At a minimum, however, a day-part market should reflect the allocated flows during the ownership period. In other words, absent parking and loaning arrangements, a 50,000 Dth/day well or supply source could not sell all 50,000 Dth to parties nominating flows only from 6 a.m. to 6 p.m. In fact, aggregators would fill the gaps by purchasing gas all day and then subdividing up the markets, and margins. Aggregators or producers who acquire capacity assets that enable time differentiation of gas will capture the margins it generates.

Imagine a stock market without financial reporting data to gauge the value of stocks. Or one in which traders could not discover what are the class, voting rights or sales options for all outstanding shares. The corollary in the capacity market is the real-time capacity availability listings that provide a liquid information underpinning to a daily and hourly trading system. The postings of short-term firm transportation, plus discounts and delivery and receipt points, should provide price and quantity transparency. Adding the points lists to the FERC-mandated index of customer postings creates a primary point exchange inventory and increases fungibility of capacity.

Solutions: Convincing the Naysayers

Here is an interim solution that might support the acquisition and transfer of market facilitating information:

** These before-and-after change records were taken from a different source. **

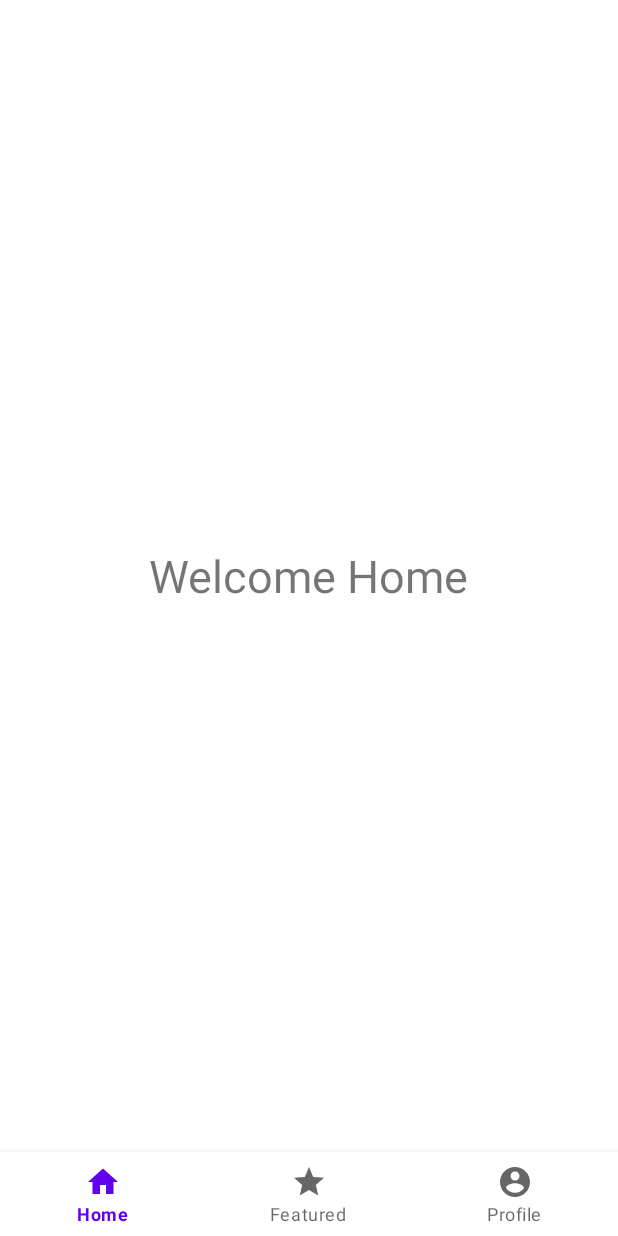
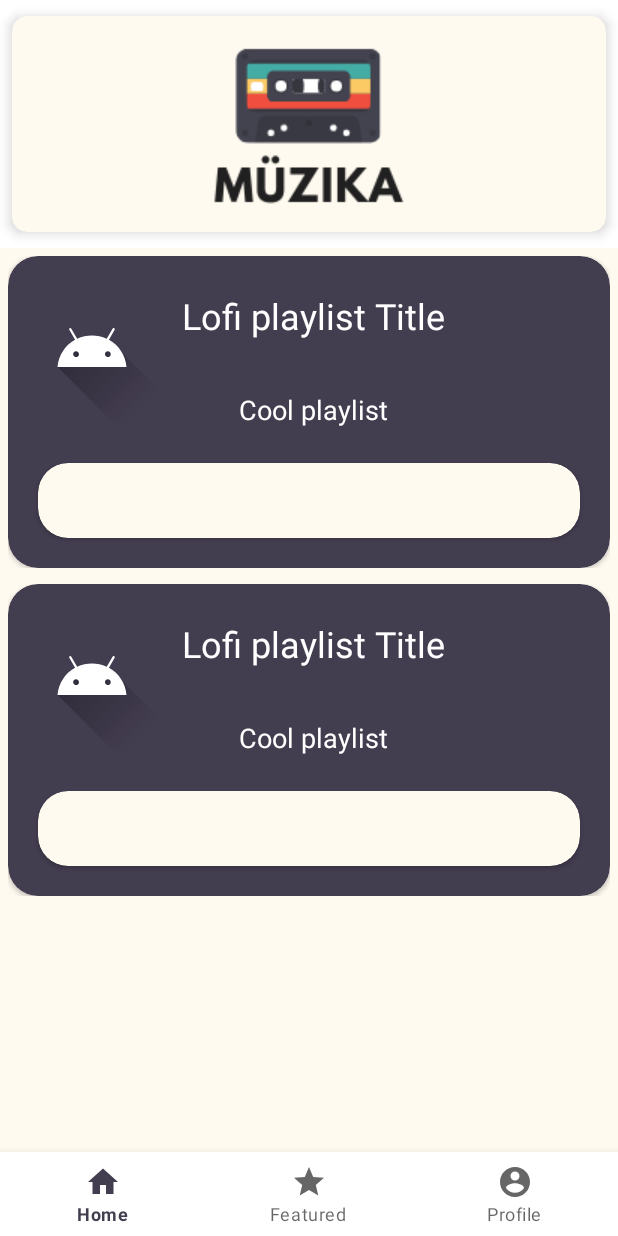
Before and after one commit to wajihmej/Muzika, an Android app: the FragmentHome screen opened directly, with no data from a screen before it, on a phone screen of 412 x 824 dp. Run offline under Robolectric (Android 15) with nearby library versions, the phone set to English and light mode, and no system bars.

Commit message:
Started working on user login and interfaces

```diff
--- a/app/build.gradle
+++ b/app/build.gradle
@@ -8,7 +8,7 @@ android {
 
     defaultConfig {
         applicationId "tn.example.muzika"
-        minSdkVersion 16
+        minSdkVersion 21
         targetSdkVersion 30
         versionCode 1
         versionName "1.0"
@@ -36,4 +36,5 @@ dependencies {
     testImplementation 'junit:junit:4.+'
     androidTestImplementation 'androidx.test.ext:junit:1.1.1'
     androidTestImplementation 'androidx.test.espresso:espresso-core:3.2.0'
+    implementation 'com.codepath.libraries:asynchttpclient:2.0.1'
 }
--- a/app/src/main/AndroidManifest.xml
+++ b/app/src/main/AndroidManifest.xml
@@ -1,6 +1,9 @@
 <?xml version="1.0" encoding="utf-8"?>
 <manifest xmlns:android="http://schemas.android.com/apk/res/android"
     package="tn.example.muzika">
+
+    <uses-permission android:name="android.permission.INTERNET" />
+    <uses-permission android:name="android.permission.ACCESS_NETWORK_STATE" />
 
     <application
         android:allowBackup="true"
--- a/app/src/main/java/tn/example/muzika/FragmentHome.java
+++ b/app/src/main/java/tn/example/muzika/FragmentHome.java
@@ -4,15 +4,73 @@ import android.os.Bundle;
 import android.view.LayoutInflater;
 import android.view.View;
 import android.view.ViewGroup;
+import android.widget.TextView;
 
 import androidx.annotation.NonNull;
 import androidx.annotation.Nullable;
 import androidx.fragment.app.Fragment;
+import androidx.recyclerview.widget.LinearLayoutManager;
+import androidx.recyclerview.widget.RecyclerView;
 
 public class FragmentHome extends Fragment {
+
+
+   private RecyclerView recyclerView;
+
     @Nullable
     @Override
     public View onCreateView(@NonNull LayoutInflater inflater, @Nullable ViewGroup container, @Nullable Bundle savedInstanceState) {
-        return inflater.inflate(R.layout.fragment_home,container,false);
+
+        View rootView = inflater.inflate(R.layout.fragment_home,container,false);
+        recyclerView = (RecyclerView) rootView.findViewById(R.id.recyclerView);
+        recyclerView.setHasFixedSize(true);
+        recyclerView.setLayoutManager(new LinearLayoutManager(rootView.getContext()));
+
+        recyclerView.setAdapter(new homeAdapter());
+        return rootView;
     }
 }
+
+class homeAdapter extends RecyclerView.Adapter<homeAdapter.ViewHolder>{
+    private String[] dataSet;
+
+    public static class ViewHolder extends RecyclerView.ViewHolder {
+        private final TextView title;
+        private final TextView description;
+
+        public ViewHolder(View view) {
+            super(view);
+            // Define click listener for the ViewHolder's View
+
+            title = (TextView) view.findViewById(R.id.adapterTextView);
+            description = (TextView) view.findViewById(R.id.descriptionTextView);
+        }
+
+        public TextView getTextView() {
+            return title;
+        }
+        public TextView getDescription() {
+            return description;
+        }
+    }
+
+    @NonNull
+    @Override
+    public homeAdapter.ViewHolder onCreateViewHolder(@NonNull ViewGroup parent, int viewType) {
+        View view = LayoutInflater.from(parent.getContext())
+                .inflate(R.layout.home_adapter, parent, false);
+
+        return new ViewHolder(view);
+    }
+
+    @Override
+    public void onBindViewHolder(@NonNull homeAdapter.ViewHolder holder, int position) {
+        holder.getTextView().setText("Lofi playlist Title");
+        holder.getDescription().setText("Cool playlist");
+    }
+
+    @Override
+    public int getItemCount() {
+        return 2;
+    }
+}
--- a/app/src/main/res/layout/fragment_home.xml
+++ b/app/src/main/res/layout/fragment_home.xml
@@ -1,13 +1,40 @@
 <?xml version="1.0" encoding="utf-8"?>
-<RelativeLayout xmlns:android="http://schemas.android.com/apk/res/android"
-    android:layout_width="match_parent" android:layout_height="match_parent">
+<androidx.constraintlayout.widget.ConstraintLayout xmlns:android="http://schemas.android.com/apk/res/android"
+    xmlns:app="http://schemas.android.com/apk/res-auto"
+    xmlns:card_view="http://schemas.android.com/apk/res-auto"
+    xmlns:tools="http://schemas.android.com/tools"
+    android:id="@+id/relativeLayout"
+    android:layout_width="match_parent"
+    android:layout_height="match_parent">
 
-    <TextView
-        android:layout_width="wrap_content"
+    <androidx.cardview.widget.CardView
+        android:id="@+id/card_view"
+        android:layout_width="match_parent"
         android:layout_height="wrap_content"
-        android:text="Welcome Home"
-        android:textSize="30sp"
-        android:layout_centerInParent="true"
-        />
+        app:layout_constraintEnd_toEndOf="parent"
+        app:layout_constraintStart_toStartOf="parent"
+        app:layout_constraintTop_toTopOf="parent"
+        card_view:cardBackgroundColor="@color/creme"
+        card_view:cardCornerRadius="10dp"
+        card_view:cardElevation="5dp"
+        card_view:cardUseCompatPadding="true">
 
-</RelativeLayout>
+        <ImageView
+            android:id="@+id/imageView3"
+            android:layout_width="match_parent"
+            android:layout_height="wrap_content"
+            android:contentDescription="TODO"
+            app:srcCompat="@drawable/logoapp" />
+    </androidx.cardview.widget.CardView>
+
+    <androidx.recyclerview.widget.RecyclerView
+        android:id="@+id/recyclerView"
+        android:layout_width="match_parent"
+        android:layout_height="0dp"
+        android:background="@color/creme"
+        app:layout_constraintBottom_toBottomOf="parent"
+        app:layout_constraintEnd_toEndOf="parent"
+        app:layout_constraintStart_toStartOf="parent"
+        app:layout_constraintTop_toBottomOf="@+id/card_view" />
+
+</androidx.constraintlayout.widget.ConstraintLayout>
--- /dev/null
+++ b/app/src/main/res/layout/home_adapter.xml
@@ -0,0 +1,88 @@
+<?xml version="1.0" encoding="utf-8"?>
+<androidx.constraintlayout.widget.ConstraintLayout xmlns:android="http://schemas.android.com/apk/res/android"
+    xmlns:app="http://schemas.android.com/apk/res-auto"
+    xmlns:tools="http://schemas.android.com/tools"
+    android:id="@+id/adapterLayout"
+    android:layout_width="match_parent"
+    android:layout_height="wrap_content"
+    android:layout_margin="5dp"
+    android:background="@color/creme">
+
+    <androidx.cardview.widget.CardView
+        android:id="@+id/cardView"
+        android:layout_width="0dp"
+        android:layout_height="wrap_content"
+        app:cardBackgroundColor="@color/purple_main"
+        app:cardCornerRadius="20dp"
+        app:layout_constraintBottom_toBottomOf="parent"
+        app:layout_constraintEnd_toEndOf="parent"
+        app:layout_constraintStart_toStartOf="parent"
+        app:layout_constraintTop_toTopOf="parent">
+
+        <androidx.constraintlayout.widget.ConstraintLayout
+            android:layout_width="match_parent"
+            android:layout_height="match_parent">
+
+            <ImageView
+                android:id="@+id/imageView2"
+                android:layout_width="wrap_content"
+                android:layout_height="wrap_content"
+                android:layout_marginTop="10dp"
+                android:layout_marginEnd="4dp"
+                android:layout_marginRight="4dp"
+                app:layout_constraintBottom_toTopOf="@+id/cardView2"
+                app:layout_constraintEnd_toStartOf="@+id/adapterTextView"
+                app:layout_constraintStart_toStartOf="parent"
+                app:layout_constraintTop_toTopOf="parent"
+                app:srcCompat="@drawable/ic_launcher_foreground"
+                tools:srcCompat="@tools:sample/avatars" />
+
+            <TextView
+                android:id="@+id/adapterTextView"
+                android:layout_width="wrap_content"
+                android:layout_height="wrap_content"
+                android:layout_marginStart="5dp"
+                android:layout_marginLeft="5dp"
+                android:layout_marginBottom="10dp"
+                android:text="@string/textview"
+                android:textColor="@color/white"
+                android:textSize="24sp"
+                app:layout_constraintBottom_toTopOf="@+id/descriptionTextView"
+                app:layout_constraintEnd_toEndOf="parent"
+                app:layout_constraintStart_toStartOf="parent"
+                app:layout_constraintTop_toTopOf="parent" />
+
+            <TextView
+                android:id="@+id/descriptionTextView"
+                android:layout_width="wrap_content"
+                android:layout_height="wrap_content"
+                android:layout_marginStart="5dp"
+                android:layout_marginLeft="5dp"
+                android:text="TextView"
+                android:textColor="@color/white"
+                android:textSize="18sp"
+                app:layout_constraintBottom_toTopOf="@+id/cardView2"
+                app:layout_constraintEnd_toEndOf="parent"
+                app:layout_constraintStart_toStartOf="parent"
+                app:layout_constraintTop_toBottomOf="@+id/adapterTextView" />
+
+            <androidx.cardview.widget.CardView
+                android:id="@+id/cardView2"
+                android:layout_width="match_parent"
+                android:layout_height="50dp"
+                android:layout_marginStart="20dp"
+                android:layout_marginLeft="20dp"
+                android:layout_marginTop="20dp"
+                android:layout_marginEnd="20dp"
+                android:layout_marginRight="20dp"
+                android:layout_marginBottom="20dp"
+                app:cardBackgroundColor="@color/creme"
+                app:cardCornerRadius="20dp"
+                app:layout_constraintBottom_toBottomOf="parent"
+                app:layout_constraintEnd_toEndOf="parent"
+                app:layout_constraintStart_toStartOf="parent"
+                app:layout_constraintTop_toBottomOf="@+id/imageView2" />
+        </androidx.constraintlayout.widget.ConstraintLayout>
+
+    </androidx.cardview.widget.CardView>
+</androidx.constraintlayout.widget.ConstraintLayout>
--- a/app/src/main/res/values-night/themes.xml
+++ b/app/src/main/res/values-night/themes.xml
@@ -2,8 +2,8 @@
     <!-- Base application theme. -->
     <style name="Theme.Muzika" parent="Theme.MaterialComponents.DayNight.DarkActionBar">
         <!-- Primary brand color. -->
-        <item name="colorPrimary">@color/purple_200</item>
-        <item name="colorPrimaryVariant">@color/purple_700</item>
+        <item name="colorPrimary">@color/purple_main</item>
+        <item name="colorPrimaryVariant">@color/purple_main</item>
         <item name="colorOnPrimary">@color/black</item>
         <!-- Secondary brand color. -->
         <item name="colorSecondary">@color/teal_200</item>
--- a/app/src/main/res/values/colors.xml
+++ b/app/src/main/res/values/colors.xml
@@ -1,10 +1,11 @@
 <?xml version="1.0" encoding="utf-8"?>
 <resources>
-    <color name="purple_200">#FFBB86FC</color>
+    <color name="purple_main">#433D50</color>
     <color name="purple_500">#FF6200EE</color>
     <color name="purple_700">#FF3700B3</color>
     <color name="teal_200">#FF03DAC5</color>
     <color name="teal_700">#FF018786</color>
     <color name="black">#FF000000</color>
     <color name="white">#FFFFFFFF</color>
+    <color name="creme">#FFFAF0</color>
 </resources>
--- a/app/src/main/res/values/strings.xml
+++ b/app/src/main/res/values/strings.xml
@@ -1,3 +1,4 @@
 <resources>
     <string name="app_name">Muzika</string>
+    <string name="textview">TextView</string>
 </resources>
--- a/app/src/main/res/values/themes.xml
+++ b/app/src/main/res/values/themes.xml
@@ -2,9 +2,9 @@
     <!-- Base application theme. -->
     <style name="Theme.Muzika" parent="Theme.MaterialComponents.DayNight.NoActionBar">
         <!-- Primary brand color. -->
-        <item name="colorPrimary">@color/purple_500</item>
-        <item name="colorPrimaryVariant">@color/purple_700</item>
-        <item name="colorOnPrimary">@color/white</item>
+        <item name="colorPrimary">@color/purple_main</item>
+        <item name="colorPrimaryVariant">@color/purple_main</item>
+        <item name="colorOnPrimary">@color/creme</item>
         <!-- Secondary brand color. -->
         <item name="colorSecondary">@color/teal_200</item>
         <item name="colorSecondaryVariant">@color/teal_700</item>
```
Also changed, not shown: app/src/main/java/tn/example/muzika/Login.java (+45 -0 lines), app/src/main/java/tn/example/muzika/models/user.java (added, +47 -0 lines), app/src/main/res/layout/activity_login.xml (+51 -74 lines), app/src/main/res/layout/activity_register.xml (+4 -3 lines).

1. Start with three or four intra-day nominations and grid-wide synchronization times.

2. Set procedures to bring allocations to the same level of granularity.

3. Establish standardized, nationwide rules allowing capacity to be released and used in either two, three or four parts per day.

Some pipelines say they cannot deal with hourly changes. That is nonsense. They already do that today, but with two qualifications. First, pipelines adjust the flow rates but do not tie it to whom the flow is for, other than on a daily basis. Second, pipelines are not paid to track whose gas is moving during that quarter day, or eventually, quarter hour.

Hourly adjustments are the name of the game and have always been. The dirty little secret is that quite often there is no match-up between flows on anything other than a daily or sometimes weekly (and often monthly) basis. Pipelines have always provided just-in-time gas. Now we are seeing marketers and traders spying the arbitrage opportunities to layer just-in-time pricing of gas (and capacity) on top of just-in-time physical gas. Increasing intra-day nominations and allocations capabilities provides precisely this opportunity.

Others think scheduling and rescheduling several times per day would be burdensome. Yes (em if it's done by phone. And that would prove nearly impossible without nationally recognized and supported confirmations procedures. Routinizing nomination and confirmation rules means the process can be automated. The increasing velocity of transactions attendant to hourly transacting means that there would have to be a contemporaneous increase in the velocity and certainty of the